You might also be saying that these numbers look kind of high for this hypothetical.
High prices are not wrong if you have the value to back them up.
If you really did need to make 80k a year, and you really did know that for your main program you can only serve 60 people, it’s just the number that you need to make for that particular reward. Your job isn’t to worry about bringing your prices down. Your job is to stand behind them and make them worth paying. Give your patron something worth the asking price.
Now, this is planet earth and interesting things can happen apart from our expectations and best efforts. There’s a comic artist out there who charges a mere $1 for exclusive access, and that’s his only tier. 13,000 people are paying him a dollar every month right now. There’s also a lot of failures out there that don’t have a record of their place in the world on Patreon.
It’s hard work to create using a subscription model like Patreon to be successful, but a key component in this particular business is to be serving the needs of your own customers and doing so well. You have to be steady and willing to build slowly.
Remember that the more you can define a goal and break down the steps to get there, the more likely it is you can reach that goal, as long as you are actively working to make the goal happen one step at a time.
Select valid rewards.
Figure out what you need to make in a year.
Break that number down into weekly or monthly goals.
Break those goals down into your reward prices.
Put up as much value as you need to validate your reward prices.
And work until you have all of the paying customers you need.

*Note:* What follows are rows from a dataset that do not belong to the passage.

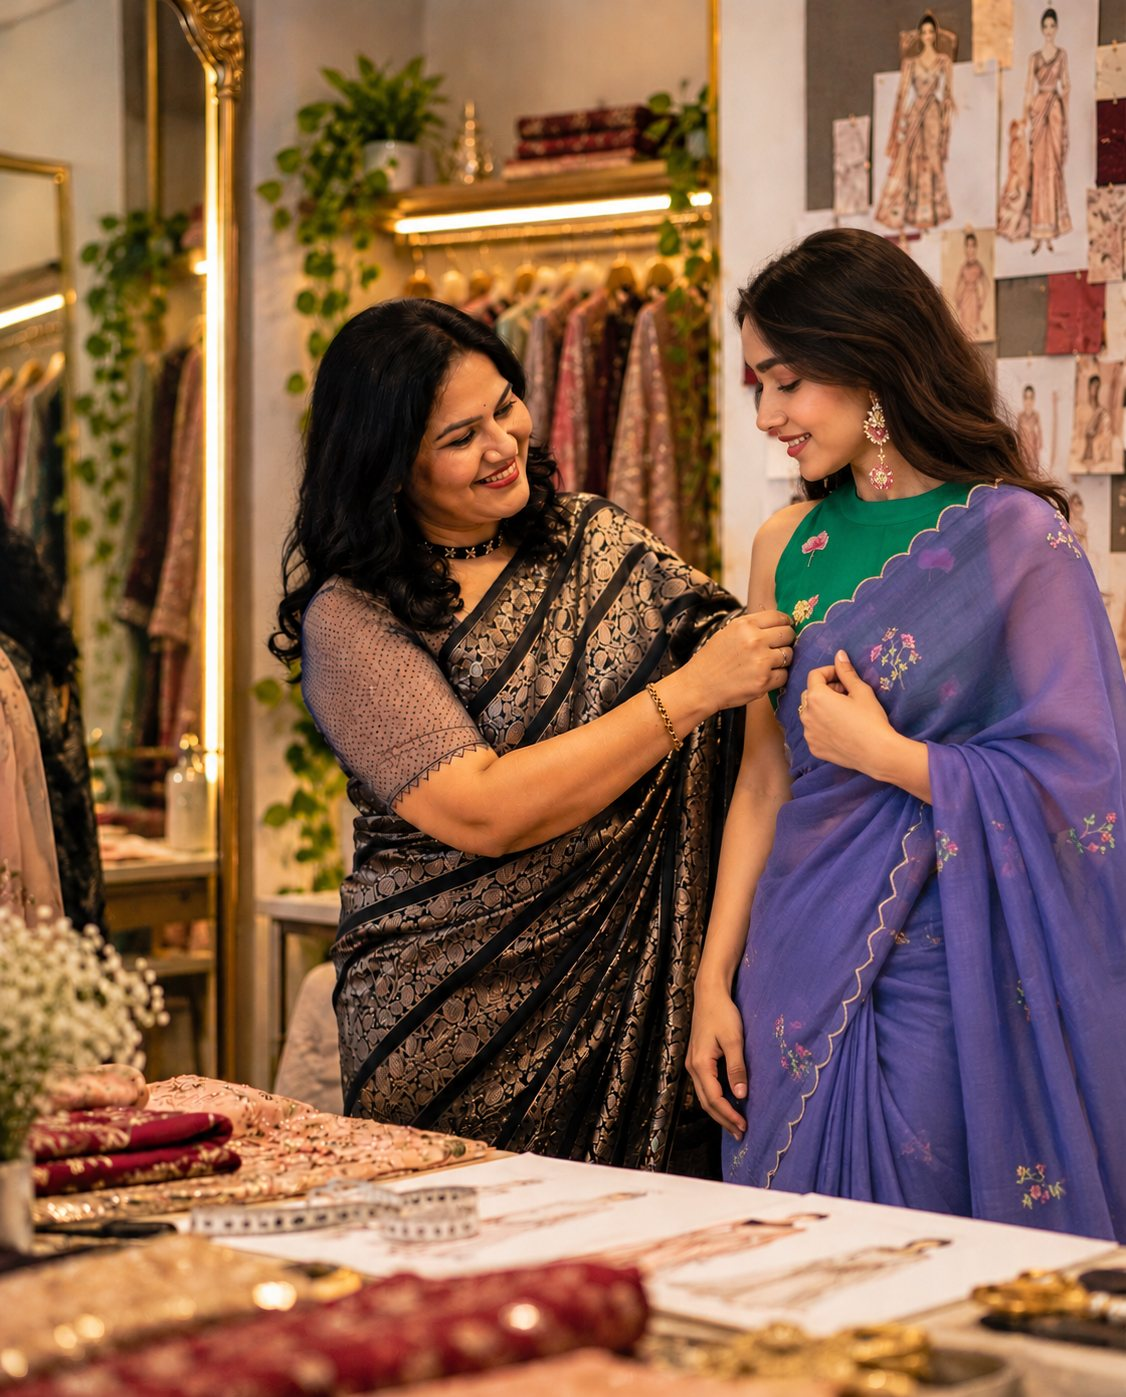
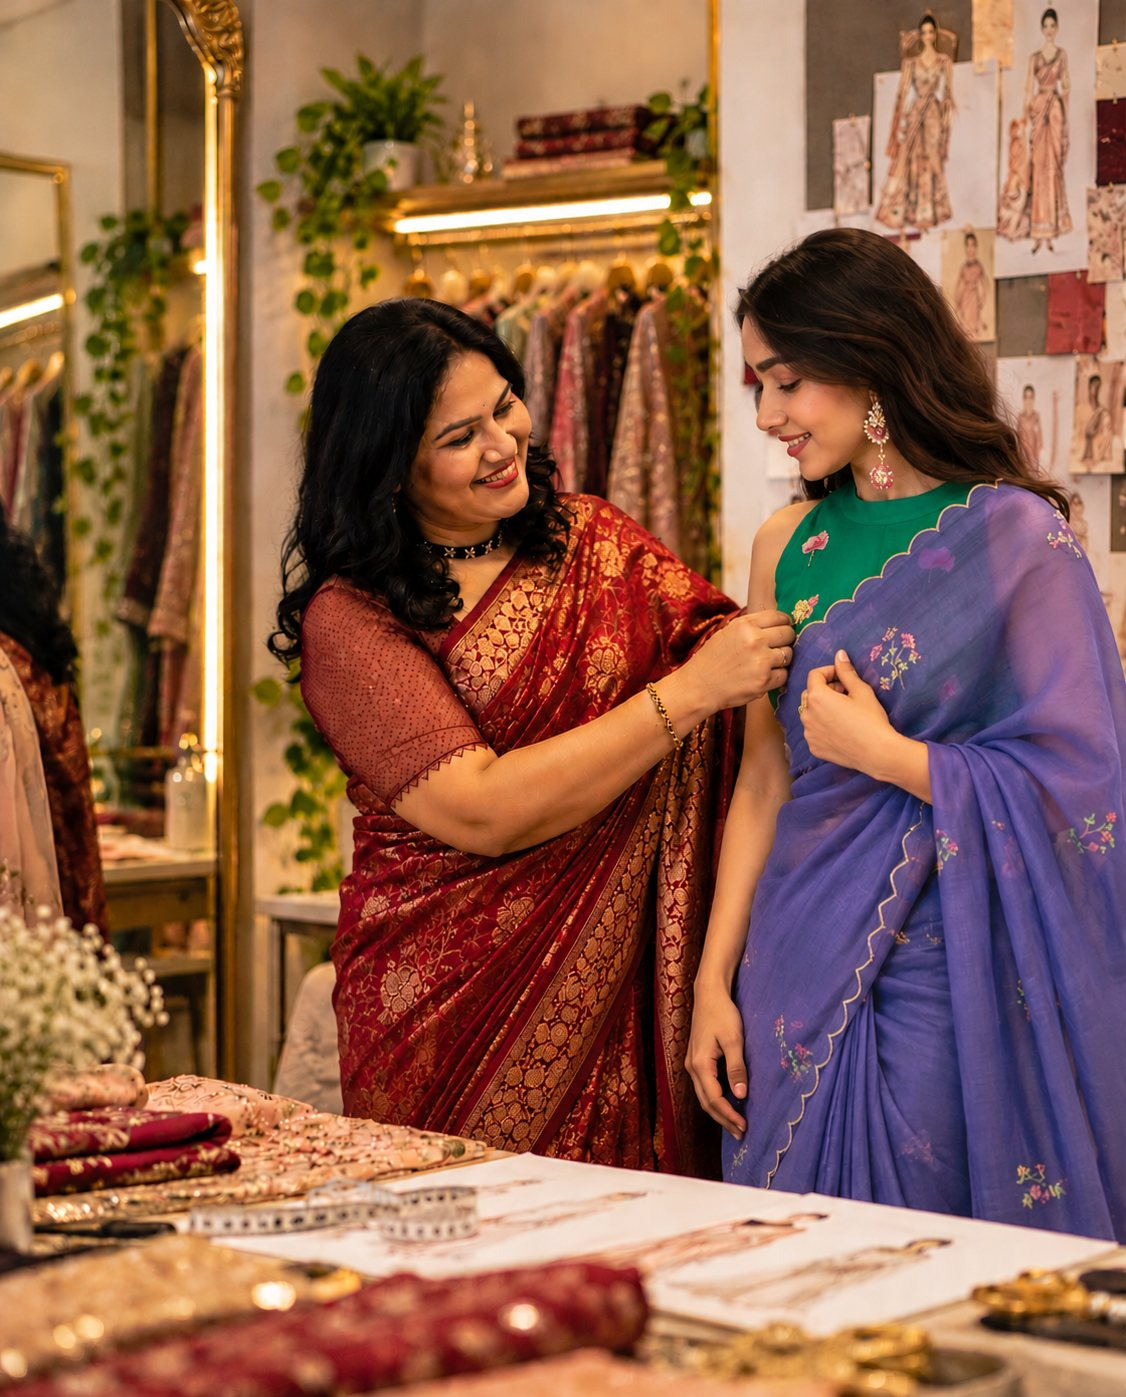
content(styling): Personal styling photo - designer in a maroon banarasi saree

diff --git a/src/components/sections/StylingSection.tsx b/src/components/sections/StylingSection.tsx
@@ -19,7 +19,7 @@ export function StylingSection({ onBook }: StylingSectionProps) {
         <div className="md:col-span-6">
           <RevealImage still
             src={images.stylist}
-            alt="A designer in a black banarasi saree fitting a lavender saree with a green blouse on a smiling client in the atelier"
+            alt="A designer in a maroon and gold banarasi saree fitting a lavender saree with a green blouse on a smiling client in the atelier"
             className="relative z-20 aspect-[4/5]" />
           
         </div>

Don’t be afraid to give it a shot. This is real life and you only get one of these. (Just don’t dive all the way into Patreon with an empty bank account and no financial security. That might put a damper on things.)